▶ [Exercise]: The following data needs to be repeated exactly, with all images excluded.

▶ [Information]:
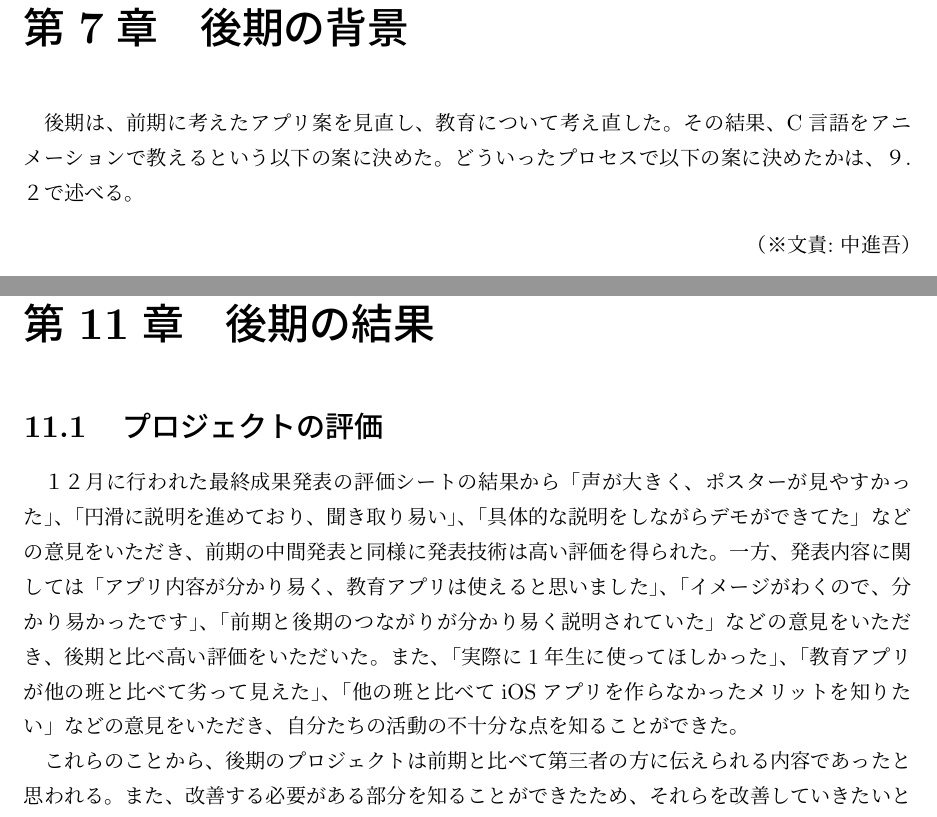
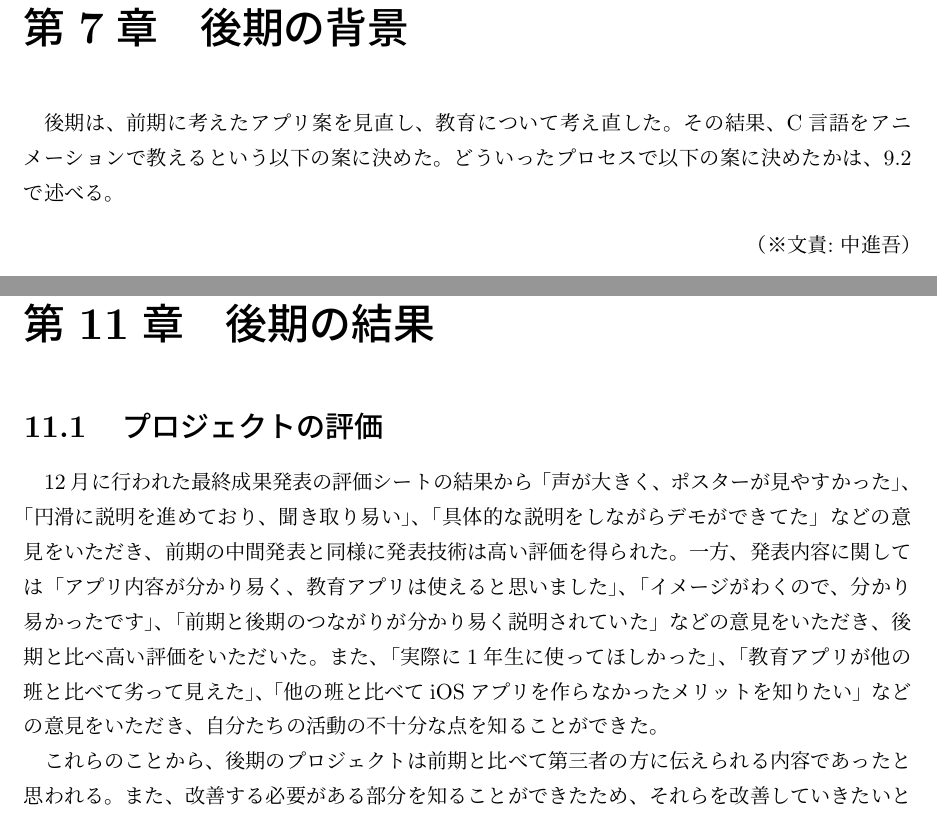
Before and after one commit to FUNPBL2015/edu_groupreport, a LaTeX thesis (group.tex): two parts of pages 28 and 44 of 55, joined at a grey line, cut so that both start at the same text. Compiled offline with pLaTeX and dvipdfmx.

Commit message:
レビューを修正しました

```diff
--- a/group.tex
+++ b/group.tex
@@ -626,7 +626,7 @@ left、right、0〜9、;  などである。タップされたソースボタン
 %%%%%%%%%%%%%%%%%%%%%%%%%%%%%%%%%%%%%%%%%%%%%%%%%%%
 
 \chapter{後期の背景}
-\par 後期は、前期に考えたアプリ案を見直し、教育について考え直した。その結果、C言語をアニメーションで教えるという以下の案に決めた。どういったプロセスで以下の案に決めたかは、９.２で述べる。
+\par 後期は、前期に考えたアプリ案を見直し、教育について考え直した。その結果、C言語をアニメーションで教えるという以下の案に決めた。どういったプロセスで以下の案に決めたかは、9.2で述べる。
 \bunseki{中進吾}
 \section{公立はこだて未来大学のC言語の講義について}
 \par 公立はこだて未来大学には、学部1年生が後期に必修科目として履修する「プログラミング基礎」という講義がある。この講義は、1年生が前期に履修した「情報表現入門」で学んだことをもとに、C言語について学び、プログラミング（概念、考え方）への理解を深めることを目的としている。講義内容はプログラミングの基礎である変数、配列、条件分岐、繰り返し、関数、文字列、構造体などについて学ぶ内容となっている。また、講義だけでなく、演習として課題（プログラミング）に取り組むことになっており、毎回の講義で課題を提出することになっている。成績の評価方法は、期末試験の結果を重視し、各回の課題の提出状況で評価されることになっている[7]。しかし、例年「プログラミング基礎」を不合格になる1年生が多くいる。
@@ -933,7 +933,7 @@ apart[3]には値を4を入れ、アパートに住人が何人ずつ、住ん
 \chapter{後期の結果}
 
 \section{プロジェクトの評価}
-\par １２月に行われた最終成果発表の評価シートの結果から「声が大きく、ポスターが見やすかった」、「円滑に説明を進めており、聞き取り易い」、「具体的な説明をしながらデモができてた」などの意見をいただき、前期の中間発表と同様に発表技術は高い評価を得られた。一方、発表内容に関しては「アプリ内容が分かり易く、教育アプリは使えると思いました」、「イメージがわくので、分かり易かったです」、「前期と後期のつながりが分かり易く説明されていた」などの意見をいただき、後期と比べ高い評価をいただいた。また、「実際に1年生に使ってほしかった」、「教育アプリが他の班と比べて劣って見えた」、「他の班と比べてiOSアプリを作らなかったメリットを知りたい」などの意見をいただき、自分たちの活動の不十分な点を知ることができた。
+\par 12月に行われた最終成果発表の評価シートの結果から「声が大きく、ポスターが見やすかった」、「円滑に説明を進めており、聞き取り易い」、「具体的な説明をしながらデモができてた」などの意見をいただき、前期の中間発表と同様に発表技術は高い評価を得られた。一方、発表内容に関しては「アプリ内容が分かり易く、教育アプリは使えると思いました」、「イメージがわくので、分かり易かったです」、「前期と後期のつながりが分かり易く説明されていた」などの意見をいただき、後期と比べ高い評価をいただいた。また、「実際に1年生に使ってほしかった」、「教育アプリが他の班と比べて劣って見えた」、「他の班と比べてiOSアプリを作らなかったメリットを知りたい」などの意見をいただき、自分たちの活動の不十分な点を知ることができた。
 \par これらのことから、後期のプロジェクトは前期と比べて第三者の方に伝えられる内容であったと思われる。また、改善する必要がある部分を知ることができたため、それらを改善していきたいと思う。
 \bunseki{中進吾}
 
```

▶ [Response to this task]:
Before and after one commit to FUNPBL2015/edu_groupreport, a LaTeX thesis (group.tex): two parts of pages 28 and 44 of 55, joined at a grey line, cut so that both start at the same text. Compiled offline with pLaTeX and dvipdfmx.

Commit message:
レビューを修正しました

```diff
--- a/group.tex
+++ b/group.tex
@@ -626,7 +626,7 @@ left、right、0〜9、;  などである。タップされたソースボタン
 %%%%%%%%%%%%%%%%%%%%%%%%%%%%%%%%%%%%%%%%%%%%%%%%%%%
 
 \chapter{後期の背景}
-\par 後期は、前期に考えたアプリ案を見直し、教育について考え直した。その結果、C言語をアニメーションで教えるという以下の案に決めた。どういったプロセスで以下の案に決めたかは、９.２で述べる。
+\par 後期は、前期に考えたアプリ案を見直し、教育について考え直した。その結果、C言語をアニメーションで教えるという以下の案に決めた。どういったプロセスで以下の案に決めたかは、9.2で述べる。
 \bunseki{中進吾}
 \section{公立はこだて未来大学のC言語の講義について}
 \par 公立はこだて未来大学には、学部1年生が後期に必修科目として履修する「プログラミング基礎」という講義がある。この講義は、1年生が前期に履修した「情報表現入門」で学んだことをもとに、C言語について学び、プログラミング（概念、考え方）への理解を深めることを目的としている。講義内容はプログラミングの基礎である変数、配列、条件分岐、繰り返し、関数、文字列、構造体などについて学ぶ内容となっている。また、講義だけでなく、演習として課題（プログラミング）に取り組むことになっており、毎回の講義で課題を提出することになっている。成績の評価方法は、期末試験の結果を重視し、各回の課題の提出状況で評価されることになっている[7]。しかし、例年「プログラミング基礎」を不合格になる1年生が多くいる。
@@ -933,7 +933,7 @@ apart[3]には値を4を入れ、アパートに住人が何人ずつ、住ん
 \chapter{後期の結果}
 
 \section{プロジェクトの評価}
-\par １２月に行われた最終成果発表の評価シートの結果から「声が大きく、ポスターが見やすかった」、「円滑に説明を進めており、聞き取り易い」、「具体的な説明をしながらデモができてた」などの意見をいただき、前期の中間発表と同様に発表技術は高い評価を得られた。一方、発表内容に関しては「アプリ内容が分かり易く、教育アプリは使えると思いました」、「イメージがわくので、分かり易かったです」、「前期と後期のつながりが分かり易く説明されていた」などの意見をいただき、後期と比べ高い評価をいただいた。また、「実際に1年生に使ってほしかった」、「教育アプリが他の班と比べて劣って見えた」、「他の班と比べてiOSアプリを作らなかったメリットを知りたい」などの意見をいただき、自分たちの活動の不十分な点を知ることができた。
+\par 12月に行われた最終成果発表の評価シートの結果から「声が大きく、ポスターが見やすかった」、「円滑に説明を進めており、聞き取り易い」、「具体的な説明をしながらデモができてた」などの意見をいただき、前期の中間発表と同様に発表技術は高い評価を得られた。一方、発表内容に関しては「アプリ内容が分かり易く、教育アプリは使えると思いました」、「イメージがわくので、分かり易かったです」、「前期と後期のつながりが分かり易く説明されていた」などの意見をいただき、後期と比べ高い評価をいただいた。また、「実際に1年生に使ってほしかった」、「教育アプリが他の班と比べて劣って見えた」、「他の班と比べてiOSアプリを作らなかったメリットを知りたい」などの意見をいただき、自分たちの活動の不十分な点を知ることができた。
 \par これらのことから、後期のプロジェクトは前期と比べて第三者の方に伝えられる内容であったと思われる。また、改善する必要がある部分を知ることができたため、それらを改善していきたいと思う。
 \bunseki{中進吾}
 
```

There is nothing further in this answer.